• What the task asks
Give an exact copy of the data that follows, but none of its pictures.

• Study material
BEGIN

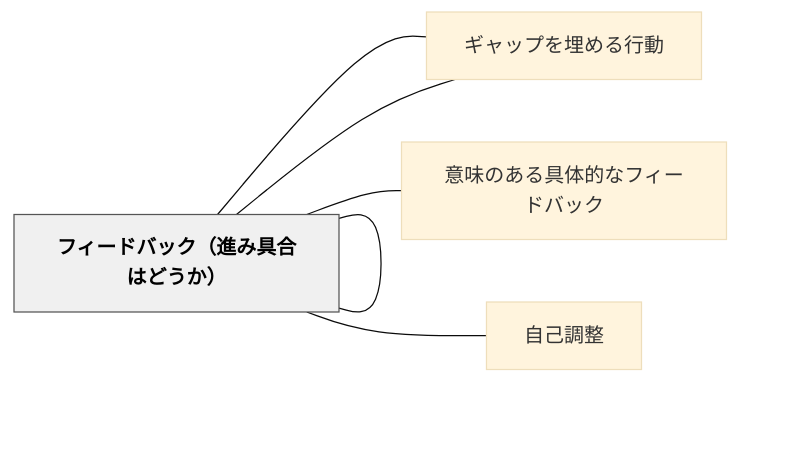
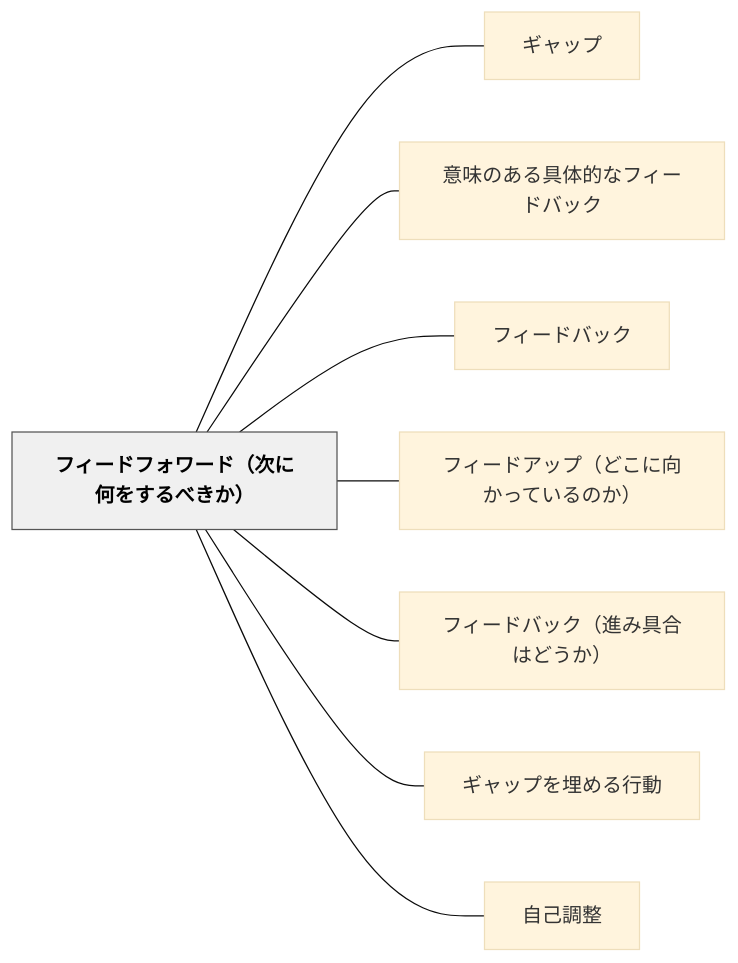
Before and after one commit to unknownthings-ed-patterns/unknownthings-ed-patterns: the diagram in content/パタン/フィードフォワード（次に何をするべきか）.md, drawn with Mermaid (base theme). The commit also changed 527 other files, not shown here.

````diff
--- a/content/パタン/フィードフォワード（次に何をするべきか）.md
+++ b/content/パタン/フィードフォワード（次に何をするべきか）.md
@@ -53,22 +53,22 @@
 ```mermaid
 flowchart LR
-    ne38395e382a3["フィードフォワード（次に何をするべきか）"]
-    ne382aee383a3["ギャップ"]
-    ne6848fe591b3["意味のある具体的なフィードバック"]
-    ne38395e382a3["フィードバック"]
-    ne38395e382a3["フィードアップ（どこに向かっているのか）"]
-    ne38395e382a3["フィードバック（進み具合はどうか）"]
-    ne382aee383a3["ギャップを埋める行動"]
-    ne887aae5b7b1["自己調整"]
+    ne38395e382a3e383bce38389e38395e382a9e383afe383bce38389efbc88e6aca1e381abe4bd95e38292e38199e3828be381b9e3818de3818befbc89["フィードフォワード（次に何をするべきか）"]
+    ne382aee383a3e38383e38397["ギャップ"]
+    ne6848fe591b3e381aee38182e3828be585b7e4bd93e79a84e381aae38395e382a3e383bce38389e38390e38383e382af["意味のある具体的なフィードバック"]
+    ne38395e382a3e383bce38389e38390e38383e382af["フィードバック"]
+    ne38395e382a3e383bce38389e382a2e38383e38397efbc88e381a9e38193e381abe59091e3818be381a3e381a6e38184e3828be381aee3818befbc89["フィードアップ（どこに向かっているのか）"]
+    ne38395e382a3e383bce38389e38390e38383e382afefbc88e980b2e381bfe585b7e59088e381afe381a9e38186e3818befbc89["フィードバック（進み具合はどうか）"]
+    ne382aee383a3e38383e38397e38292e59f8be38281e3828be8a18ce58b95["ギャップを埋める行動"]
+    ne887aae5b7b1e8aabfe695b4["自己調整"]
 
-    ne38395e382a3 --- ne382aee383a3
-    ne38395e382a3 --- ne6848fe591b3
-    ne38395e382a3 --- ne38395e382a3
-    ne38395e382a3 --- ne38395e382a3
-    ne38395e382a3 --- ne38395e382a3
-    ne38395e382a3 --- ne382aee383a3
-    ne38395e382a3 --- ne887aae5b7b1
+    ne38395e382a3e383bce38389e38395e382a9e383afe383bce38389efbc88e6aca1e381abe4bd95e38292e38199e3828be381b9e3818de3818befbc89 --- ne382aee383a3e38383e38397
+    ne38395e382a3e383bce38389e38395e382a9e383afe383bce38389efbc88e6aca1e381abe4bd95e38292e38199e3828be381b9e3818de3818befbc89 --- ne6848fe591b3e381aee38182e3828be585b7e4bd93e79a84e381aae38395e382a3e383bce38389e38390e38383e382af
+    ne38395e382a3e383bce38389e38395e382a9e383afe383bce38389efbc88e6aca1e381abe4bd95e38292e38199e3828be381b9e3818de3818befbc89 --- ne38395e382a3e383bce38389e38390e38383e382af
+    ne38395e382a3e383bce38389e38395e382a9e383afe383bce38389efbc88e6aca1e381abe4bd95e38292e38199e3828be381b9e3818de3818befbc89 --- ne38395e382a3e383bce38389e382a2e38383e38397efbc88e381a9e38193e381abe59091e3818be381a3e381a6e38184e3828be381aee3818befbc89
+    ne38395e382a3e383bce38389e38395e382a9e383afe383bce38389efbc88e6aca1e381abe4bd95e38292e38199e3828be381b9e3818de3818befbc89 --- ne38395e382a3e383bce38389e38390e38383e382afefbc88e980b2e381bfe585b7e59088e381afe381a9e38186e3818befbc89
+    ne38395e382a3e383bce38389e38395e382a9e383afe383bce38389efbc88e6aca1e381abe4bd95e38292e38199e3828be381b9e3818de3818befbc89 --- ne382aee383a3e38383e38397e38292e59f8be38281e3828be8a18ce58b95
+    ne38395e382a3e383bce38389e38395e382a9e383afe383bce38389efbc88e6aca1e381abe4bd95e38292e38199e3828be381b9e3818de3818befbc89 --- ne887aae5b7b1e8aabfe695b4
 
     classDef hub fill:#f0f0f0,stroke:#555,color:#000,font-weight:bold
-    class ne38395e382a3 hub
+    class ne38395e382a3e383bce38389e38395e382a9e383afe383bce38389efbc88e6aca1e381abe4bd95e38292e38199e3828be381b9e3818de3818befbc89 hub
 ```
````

END

• Answer below
Before and after one commit to unknownthings-ed-patterns/unknownthings-ed-patterns: the diagram in content/パタン/フィードフォワード（次に何をするべきか）.md, drawn with Mermaid (base theme). The commit also changed 527 other files, not shown here.

````diff
--- a/content/パタン/フィードフォワード（次に何をするべきか）.md
+++ b/content/パタン/フィードフォワード（次に何をするべきか）.md
@@ -53,22 +53,22 @@
 ```mermaid
 flowchart LR
-    ne38395e382a3["フィードフォワード（次に何をするべきか）"]
-    ne382aee383a3["ギャップ"]
-    ne6848fe591b3["意味のある具体的なフィードバック"]
-    ne38395e382a3["フィードバック"]
-    ne38395e382a3["フィードアップ（どこに向かっているのか）"]
-    ne38395e382a3["フィードバック（進み具合はどうか）"]
-    ne382aee383a3["ギャップを埋める行動"]
-    ne887aae5b7b1["自己調整"]
+    ne38395e382a3e383bce38389e38395e382a9e383afe383bce38389efbc88e6aca1e381abe4bd95e38292e38199e3828be381b9e3818de3818befbc89["フィードフォワード（次に何をするべきか）"]
+    ne382aee383a3e38383e38397["ギャップ"]
+    ne6848fe591b3e381aee38182e3828be585b7e4bd93e79a84e381aae38395e382a3e383bce38389e38390e38383e382af["意味のある具体的なフィードバック"]
+    ne38395e382a3e383bce38389e38390e38383e382af["フィードバック"]
+    ne38395e382a3e383bce38389e382a2e38383e38397efbc88e381a9e38193e381abe59091e3818be381a3e381a6e38184e3828be381aee3818befbc89["フィードアップ（どこに向かっているのか）"]
+    ne38395e382a3e383bce38389e38390e38383e382afefbc88e980b2e381bfe585b7e59088e381afe381a9e38186e3818befbc89["フィードバック（進み具合はどうか）"]
+    ne382aee383a3e38383e38397e38292e59f8be38281e3828be8a18ce58b95["ギャップを埋める行動"]
+    ne887aae5b7b1e8aabfe695b4["自己調整"]
 
-    ne38395e382a3 --- ne382aee383a3
-    ne38395e382a3 --- ne6848fe591b3
-    ne38395e382a3 --- ne38395e382a3
-    ne38395e382a3 --- ne38395e382a3
-    ne38395e382a3 --- ne38395e382a3
-    ne38395e382a3 --- ne382aee383a3
-    ne38395e382a3 --- ne887aae5b7b1
+    ne38395e382a3e383bce38389e38395e382a9e383afe383bce38389efbc88e6aca1e381abe4bd95e38292e38199e3828be381b9e3818de3818befbc89 --- ne382aee383a3e38383e38397
+    ne38395e382a3e383bce38389e38395e382a9e383afe383bce38389efbc88e6aca1e381abe4bd95e38292e38199e3828be381b9e3818de3818befbc89 --- ne6848fe591b3e381aee38182e3828be585b7e4bd93e79a84e381aae38395e382a3e383bce38389e38390e38383e382af
+    ne38395e382a3e383bce38389e38395e382a9e383afe383bce38389efbc88e6aca1e381abe4bd95e38292e38199e3828be381b9e3818de3818befbc89 --- ne38395e382a3e383bce38389e38390e38383e382af
+    ne38395e382a3e383bce38389e38395e382a9e383afe383bce38389efbc88e6aca1e381abe4bd95e38292e38199e3828be381b9e3818de3818befbc89 --- ne38395e382a3e383bce38389e382a2e38383e38397efbc88e381a9e38193e381abe59091e3818be381a3e381a6e38184e3828be381aee3818befbc89
+    ne38395e382a3e383bce38389e38395e382a9e383afe383bce38389efbc88e6aca1e381abe4bd95e38292e38199e3828be381b9e3818de3818befbc89 --- ne38395e382a3e383bce38389e38390e38383e382afefbc88e980b2e381bfe585b7e59088e381afe381a9e38186e3818befbc89
+    ne38395e382a3e383bce38389e38395e382a9e383afe383bce38389efbc88e6aca1e381abe4bd95e38292e38199e3828be381b9e3818de3818befbc89 --- ne382aee383a3e38383e38397e38292e59f8be38281e3828be8a18ce58b95
+    ne38395e382a3e383bce38389e38395e382a9e383afe383bce38389efbc88e6aca1e381abe4bd95e38292e38199e3828be381b9e3818de3818befbc89 --- ne887aae5b7b1e8aabfe695b4
 
     classDef hub fill:#f0f0f0,stroke:#555,color:#000,font-weight:bold
-    class ne38395e382a3 hub
+    class ne38395e382a3e383bce38389e38395e382a9e383afe383bce38389efbc88e6aca1e381abe4bd95e38292e38199e3828be381b9e3818de3818befbc89 hub
 ```
````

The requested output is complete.